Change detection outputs

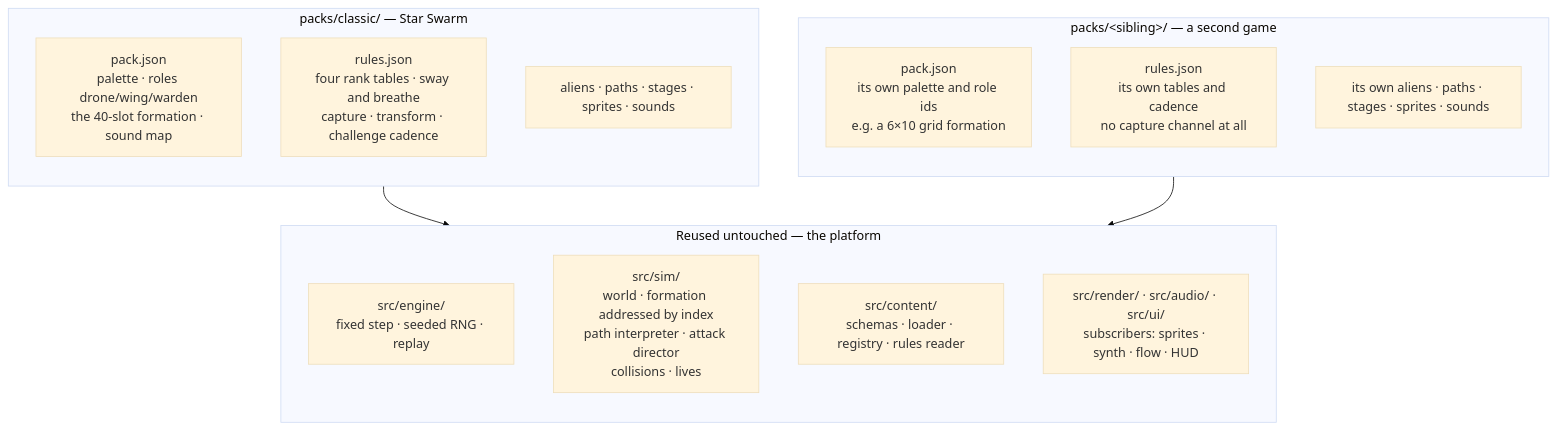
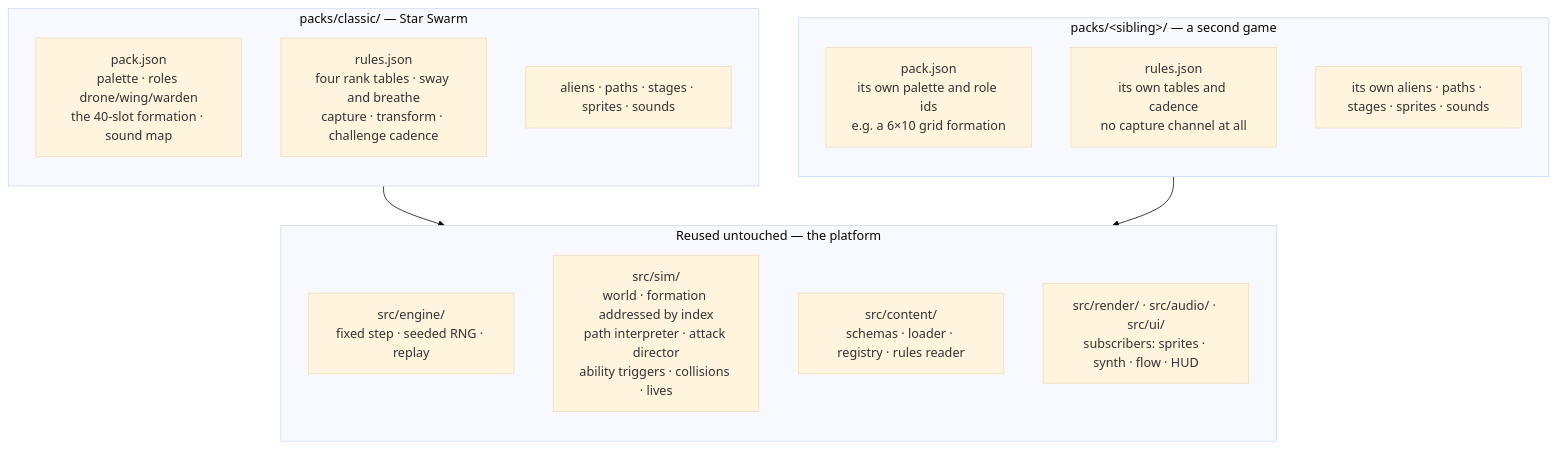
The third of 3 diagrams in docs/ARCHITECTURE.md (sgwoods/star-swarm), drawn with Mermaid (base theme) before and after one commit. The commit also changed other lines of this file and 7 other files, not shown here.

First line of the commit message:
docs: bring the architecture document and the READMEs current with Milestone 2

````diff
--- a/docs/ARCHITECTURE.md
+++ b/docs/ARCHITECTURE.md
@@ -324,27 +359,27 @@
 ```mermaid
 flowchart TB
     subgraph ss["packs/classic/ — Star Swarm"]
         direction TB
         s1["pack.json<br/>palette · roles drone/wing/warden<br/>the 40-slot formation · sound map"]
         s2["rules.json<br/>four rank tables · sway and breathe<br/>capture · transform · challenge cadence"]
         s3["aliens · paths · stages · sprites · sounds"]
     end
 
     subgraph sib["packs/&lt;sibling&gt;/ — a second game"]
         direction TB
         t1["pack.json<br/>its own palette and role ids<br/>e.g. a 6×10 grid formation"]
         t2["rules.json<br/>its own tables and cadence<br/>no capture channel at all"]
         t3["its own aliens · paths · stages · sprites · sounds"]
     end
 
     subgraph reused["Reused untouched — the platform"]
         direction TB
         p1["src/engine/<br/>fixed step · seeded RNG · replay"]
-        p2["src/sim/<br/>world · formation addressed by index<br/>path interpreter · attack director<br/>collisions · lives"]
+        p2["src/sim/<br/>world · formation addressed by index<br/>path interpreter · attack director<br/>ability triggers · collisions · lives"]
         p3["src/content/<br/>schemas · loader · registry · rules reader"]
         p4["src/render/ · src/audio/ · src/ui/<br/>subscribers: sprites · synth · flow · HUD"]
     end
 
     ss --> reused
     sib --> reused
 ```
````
* * *
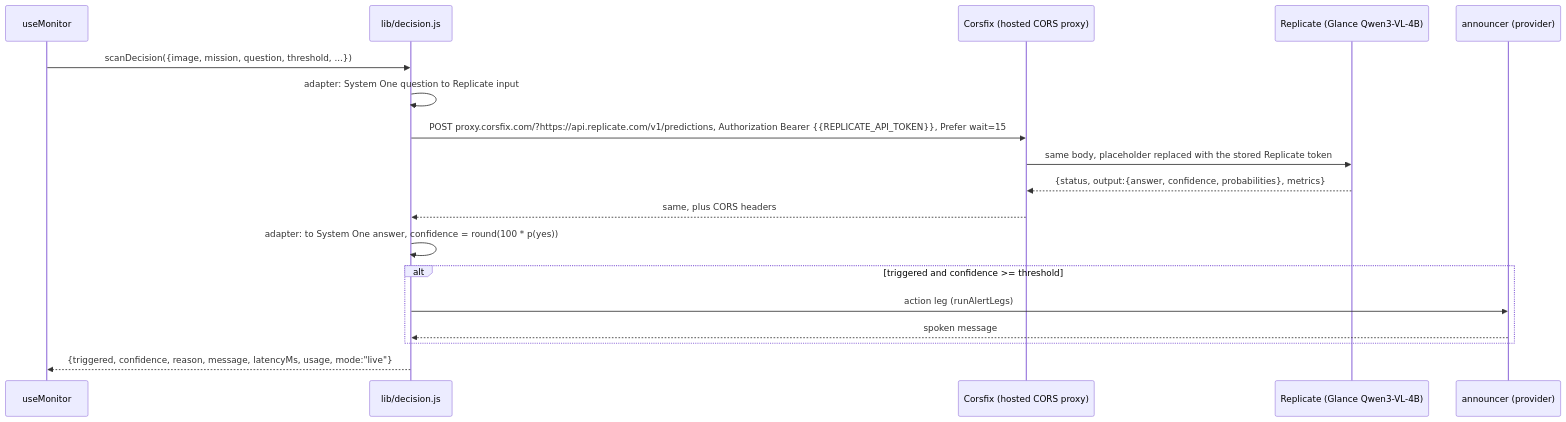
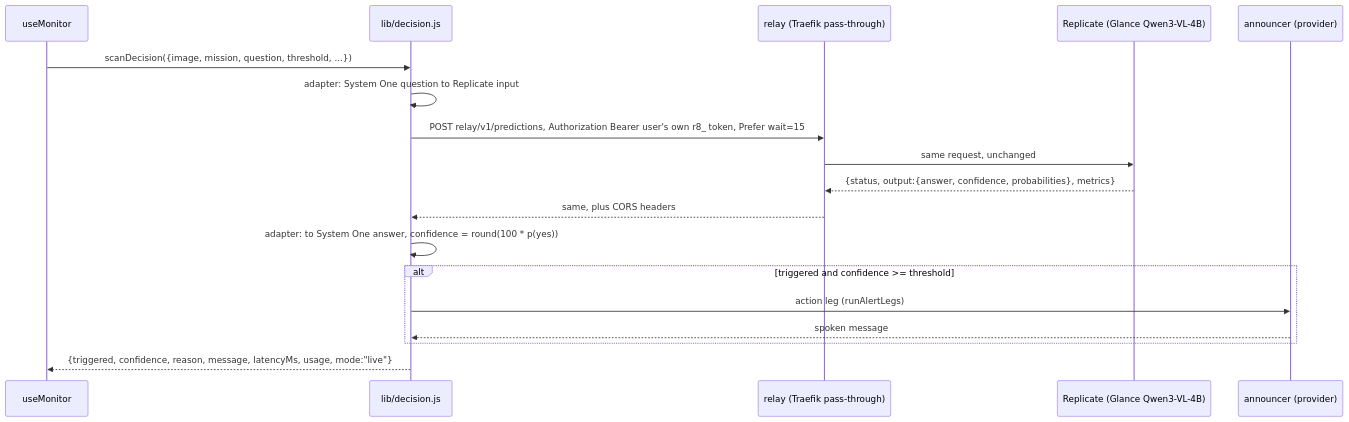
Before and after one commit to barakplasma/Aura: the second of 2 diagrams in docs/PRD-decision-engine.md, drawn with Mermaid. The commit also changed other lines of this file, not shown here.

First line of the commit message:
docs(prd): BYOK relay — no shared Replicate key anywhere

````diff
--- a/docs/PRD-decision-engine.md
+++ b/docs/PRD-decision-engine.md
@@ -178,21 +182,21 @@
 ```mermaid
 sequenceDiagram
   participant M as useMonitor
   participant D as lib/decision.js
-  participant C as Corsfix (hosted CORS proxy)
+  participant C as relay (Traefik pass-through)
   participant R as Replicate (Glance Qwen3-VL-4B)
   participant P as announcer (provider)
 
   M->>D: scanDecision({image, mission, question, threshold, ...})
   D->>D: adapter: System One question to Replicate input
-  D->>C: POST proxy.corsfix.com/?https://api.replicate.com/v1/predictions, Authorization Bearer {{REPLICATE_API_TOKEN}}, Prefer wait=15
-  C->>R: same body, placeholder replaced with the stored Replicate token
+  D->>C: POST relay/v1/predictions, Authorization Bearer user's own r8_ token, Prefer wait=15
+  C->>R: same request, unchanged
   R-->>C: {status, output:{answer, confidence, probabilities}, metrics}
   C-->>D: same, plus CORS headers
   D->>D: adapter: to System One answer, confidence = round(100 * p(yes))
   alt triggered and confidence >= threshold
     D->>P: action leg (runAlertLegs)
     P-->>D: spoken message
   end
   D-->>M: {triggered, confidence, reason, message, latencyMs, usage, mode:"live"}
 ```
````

**WHAT IS NEEDED**
A single number is the answer: the number of lines in the entries that contain "commit".

**ANSWER TO THE PROBLEM**
4